Top of ENTRIES PROVIDED

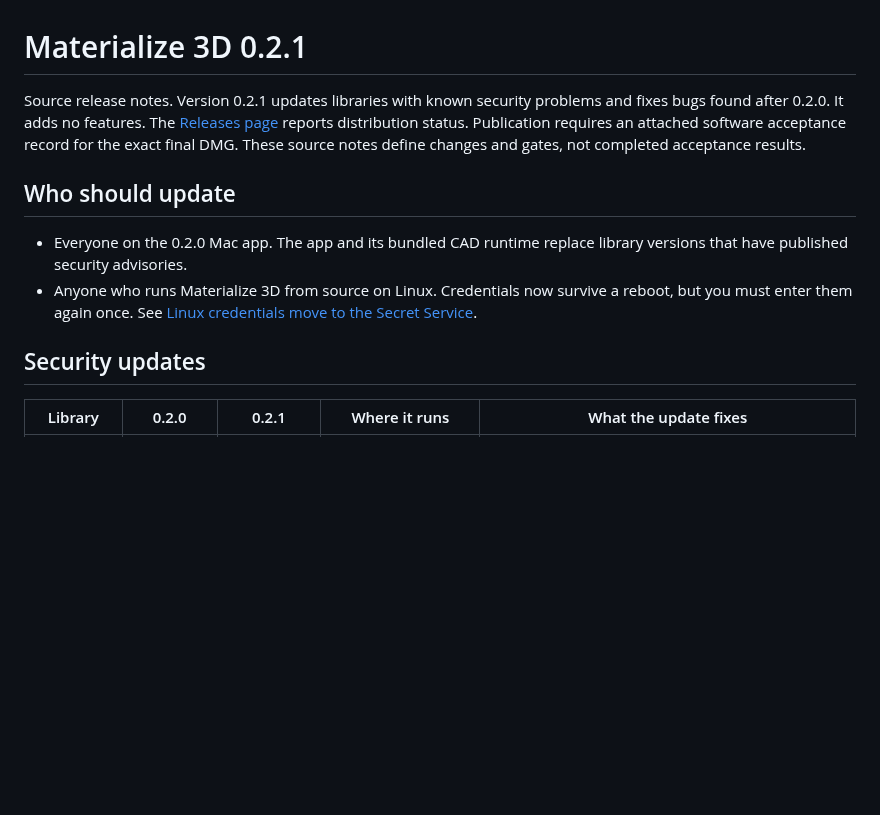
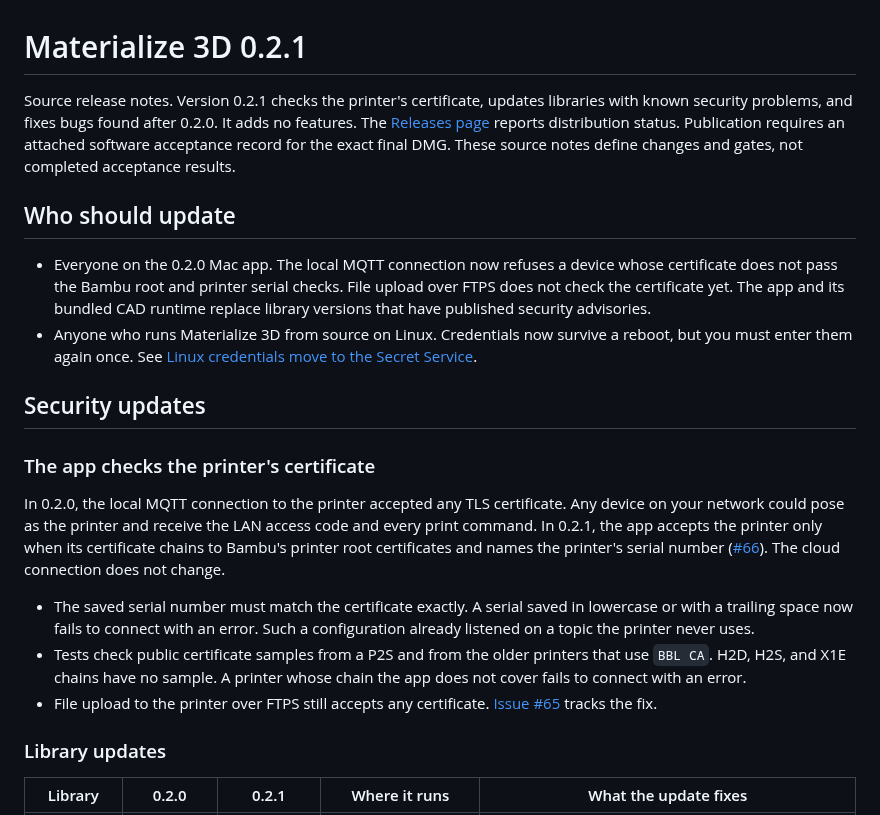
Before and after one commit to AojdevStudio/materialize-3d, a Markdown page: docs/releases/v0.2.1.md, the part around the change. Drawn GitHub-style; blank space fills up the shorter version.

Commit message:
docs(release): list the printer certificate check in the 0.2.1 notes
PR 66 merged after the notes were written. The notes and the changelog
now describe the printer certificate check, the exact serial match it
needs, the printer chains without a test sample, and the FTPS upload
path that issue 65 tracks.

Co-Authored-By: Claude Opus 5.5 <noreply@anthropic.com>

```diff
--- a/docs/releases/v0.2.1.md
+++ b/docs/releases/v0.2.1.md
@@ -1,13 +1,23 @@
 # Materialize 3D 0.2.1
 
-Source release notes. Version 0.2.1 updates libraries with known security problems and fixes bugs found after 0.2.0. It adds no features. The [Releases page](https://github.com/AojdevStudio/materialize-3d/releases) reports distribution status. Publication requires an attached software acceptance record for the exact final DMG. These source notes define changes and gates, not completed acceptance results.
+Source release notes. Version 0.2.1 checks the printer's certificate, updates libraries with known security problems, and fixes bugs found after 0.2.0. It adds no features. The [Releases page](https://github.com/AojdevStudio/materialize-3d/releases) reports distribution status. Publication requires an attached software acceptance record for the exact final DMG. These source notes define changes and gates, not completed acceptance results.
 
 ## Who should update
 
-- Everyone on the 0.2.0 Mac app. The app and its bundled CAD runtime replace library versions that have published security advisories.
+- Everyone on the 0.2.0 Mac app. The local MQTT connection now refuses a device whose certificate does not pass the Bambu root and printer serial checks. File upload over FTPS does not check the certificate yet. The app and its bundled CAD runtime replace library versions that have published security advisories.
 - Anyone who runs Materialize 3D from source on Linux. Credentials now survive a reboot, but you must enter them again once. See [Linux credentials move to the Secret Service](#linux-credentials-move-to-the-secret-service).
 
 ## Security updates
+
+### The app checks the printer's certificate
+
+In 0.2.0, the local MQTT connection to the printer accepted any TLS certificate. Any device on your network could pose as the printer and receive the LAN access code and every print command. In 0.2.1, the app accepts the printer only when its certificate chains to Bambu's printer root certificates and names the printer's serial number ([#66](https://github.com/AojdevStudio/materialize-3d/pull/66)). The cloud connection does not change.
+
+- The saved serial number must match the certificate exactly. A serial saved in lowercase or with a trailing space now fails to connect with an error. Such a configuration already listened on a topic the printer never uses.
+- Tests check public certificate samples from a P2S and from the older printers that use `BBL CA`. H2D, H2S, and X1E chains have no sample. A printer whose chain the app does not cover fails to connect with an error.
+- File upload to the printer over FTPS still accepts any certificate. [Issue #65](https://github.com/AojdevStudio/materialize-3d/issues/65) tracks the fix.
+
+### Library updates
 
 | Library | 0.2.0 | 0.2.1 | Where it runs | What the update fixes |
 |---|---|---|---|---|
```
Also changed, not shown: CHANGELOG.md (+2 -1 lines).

Bottom of ENTRIES PROVIDED

__AIM OF THE EXERCISE__
The task requires the full listing to be given again verbatim, without its pictures.

__ANSWER BOX__
Before and after one commit to AojdevStudio/materialize-3d, a Markdown page: docs/releases/v0.2.1.md, the part around the change. Drawn GitHub-style; blank space fills up the shorter version.

Commit message:
docs(release): list the printer certificate check in the 0.2.1 notes
PR 66 merged after the notes were written. The notes and the changelog
now describe the printer certificate check, the exact serial match it
needs, the printer chains without a test sample, and the FTPS upload
path that issue 65 tracks.

Co-Authored-By: Claude Opus 5.5 <noreply@anthropic.com>

```diff
--- a/docs/releases/v0.2.1.md
+++ b/docs/releases/v0.2.1.md
@@ -1,13 +1,23 @@
 # Materialize 3D 0.2.1
 
-Source release notes. Version 0.2.1 updates libraries with known security problems and fixes bugs found after 0.2.0. It adds no features. The [Releases page](https://github.com/AojdevStudio/materialize-3d/releases) reports distribution status. Publication requires an attached software acceptance record for the exact final DMG. These source notes define changes and gates, not completed acceptance results.
+Source release notes. Version 0.2.1 checks the printer's certificate, updates libraries with known security problems, and fixes bugs found after 0.2.0. It adds no features. The [Releases page](https://github.com/AojdevStudio/materialize-3d/releases) reports distribution status. Publication requires an attached software acceptance record for the exact final DMG. These source notes define changes and gates, not completed acceptance results.
 
 ## Who should update
 
-- Everyone on the 0.2.0 Mac app. The app and its bundled CAD runtime replace library versions that have published security advisories.
+- Everyone on the 0.2.0 Mac app. The local MQTT connection now refuses a device whose certificate does not pass the Bambu root and printer serial checks. File upload over FTPS does not check the certificate yet. The app and its bundled CAD runtime replace library versions that have published security advisories.
 - Anyone who runs Materialize 3D from source on Linux. Credentials now survive a reboot, but you must enter them again once. See [Linux credentials move to the Secret Service](#linux-credentials-move-to-the-secret-service).
 
 ## Security updates
+
+### The app checks the printer's certificate
+
+In 0.2.0, the local MQTT connection to the printer accepted any TLS certificate. Any device on your network could pose as the printer and receive the LAN access code and every print command. In 0.2.1, the app accepts the printer only when its certificate chains to Bambu's printer root certificates and names the printer's serial number ([#66](https://github.com/AojdevStudio/materialize-3d/pull/66)). The cloud connection does not change.
+
+- The saved serial number must match the certificate exactly. A serial saved in lowercase or with a trailing space now fails to connect with an error. Such a configuration already listened on a topic the printer never uses.
+- Tests check public certificate samples from a P2S and from the older printers that use `BBL CA`. H2D, H2S, and X1E chains have no sample. A printer whose chain the app does not cover fails to connect with an error.
+- File upload to the printer over FTPS still accepts any certificate. [Issue #65](https://github.com/AojdevStudio/materialize-3d/issues/65) tracks the fix.
+
+### Library updates
 
 | Library | 0.2.0 | 0.2.1 | Where it runs | What the update fixes |
 |---|---|---|---|---|
```
Also changed, not shown: CHANGELOG.md (+2 -1 lines).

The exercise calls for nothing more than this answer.